Despite the extensive vocabulary and the centuries-wide gap in manners of speech, I’m still enjoying Gulliver. I am excited to serve as family narrator for the summer, reading the nerd version aloud to my wife and the kiddos version to our four young ones. At different points, I’ve caught everyone in the family laughing, even our littlest. All along, everyone has listened intently and stayed on board to at least have an understanding of the story. I hope you’ve found a sense of enjoyment in the book as well.

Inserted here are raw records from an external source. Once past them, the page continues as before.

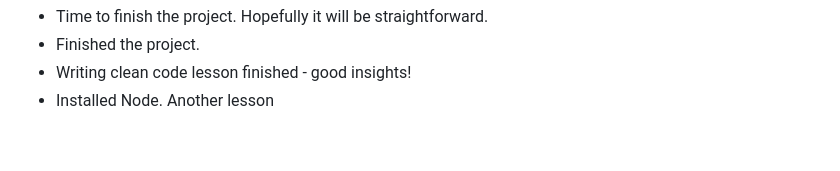
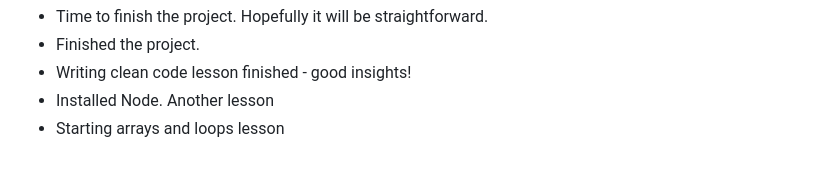
Before and after one commit to blister-pack/odinproject_javascript_course, a Markdown page: README.md, the part around the change. GitHub-like rendering.

Commit message:
Added Node installation and started arrays and loops lesson

```diff
--- a/README.md
+++ b/README.md
@@ -158,3 +158,4 @@ later.
 - Finished the project.
 - Writing clean code lesson finished - good insights!
 - Installed Node. Another lesson
+- Starting arrays and loops lesson
```
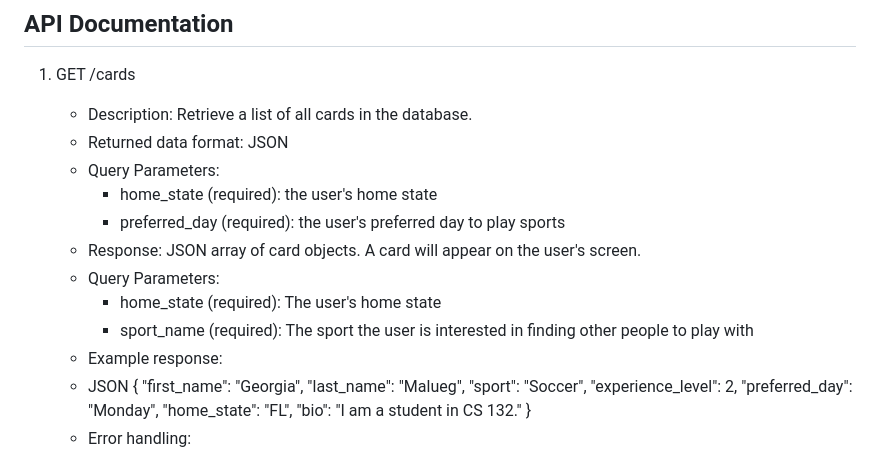
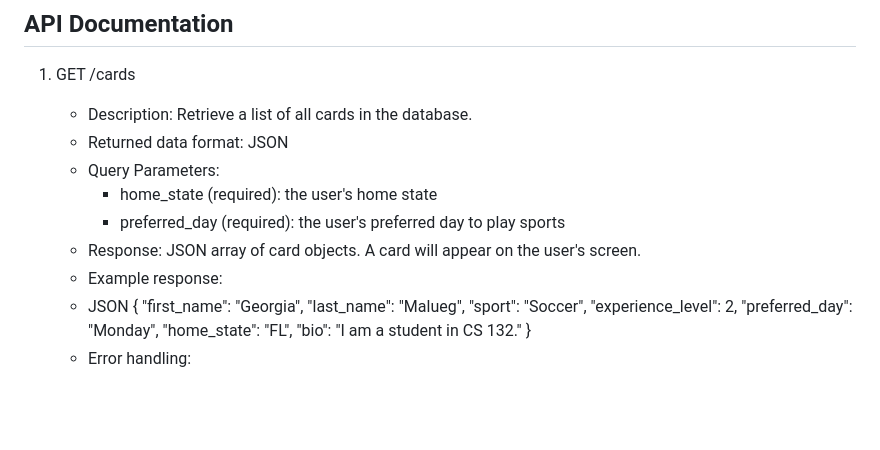
Before and after one commit to GMalueg/Web-Dev-Final-Project, a Markdown page: README.md, the part around the change. GitHub-like rendering; blank space fills up the shorter version.

```diff
--- a/README.md
+++ b/README.md
@@ -11,9 +11,6 @@ This project implements the Tinder for Athletes API and front end website to cre
        - home_state (required): the user's home state
        - preferred_day (required): the user's preferred day to play sports
    - Response: JSON array of card objects. A card will appear on the user's screen.
-   - Query Parameters:
-      - home_state (required): The user's home state
-      - sport_name (required): The sport the user is interested in finding other people to play with
    - Example response:
    - JSON
         {
```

I’ve also enjoyed reading quite slowly. I’m often one to swallow a book quickly, which can have its benefits. But there is a wonderful delight in chewing on the chapters for awhile in order to let them smack me around a bit. If, as Swift has said, truth convicts, then we must let truth speak no matter where we find it!

On Making Water

Mr. Gulliver is not shy about sharing stories involving bodily functions. In fact, they provide some of the lighter moments in his Travels thus far. As I considered the event of the flames in the royal palace (and the unorthodox effort to extinguish), I was again drawn to consider the incident from multiple perspectives.

With the palace on fire, Gulliver used the only viable resource available. He considered it lucky, in fact, to have such an opportunity. And so naturally he availed himself, though I’m pretty sure it would take a Gulliver-sized bladder on a Lilliputian for the effort to have lasted a full three minutes. In any case, the flames were out, the mission accomplished, and the day sufficiently saved.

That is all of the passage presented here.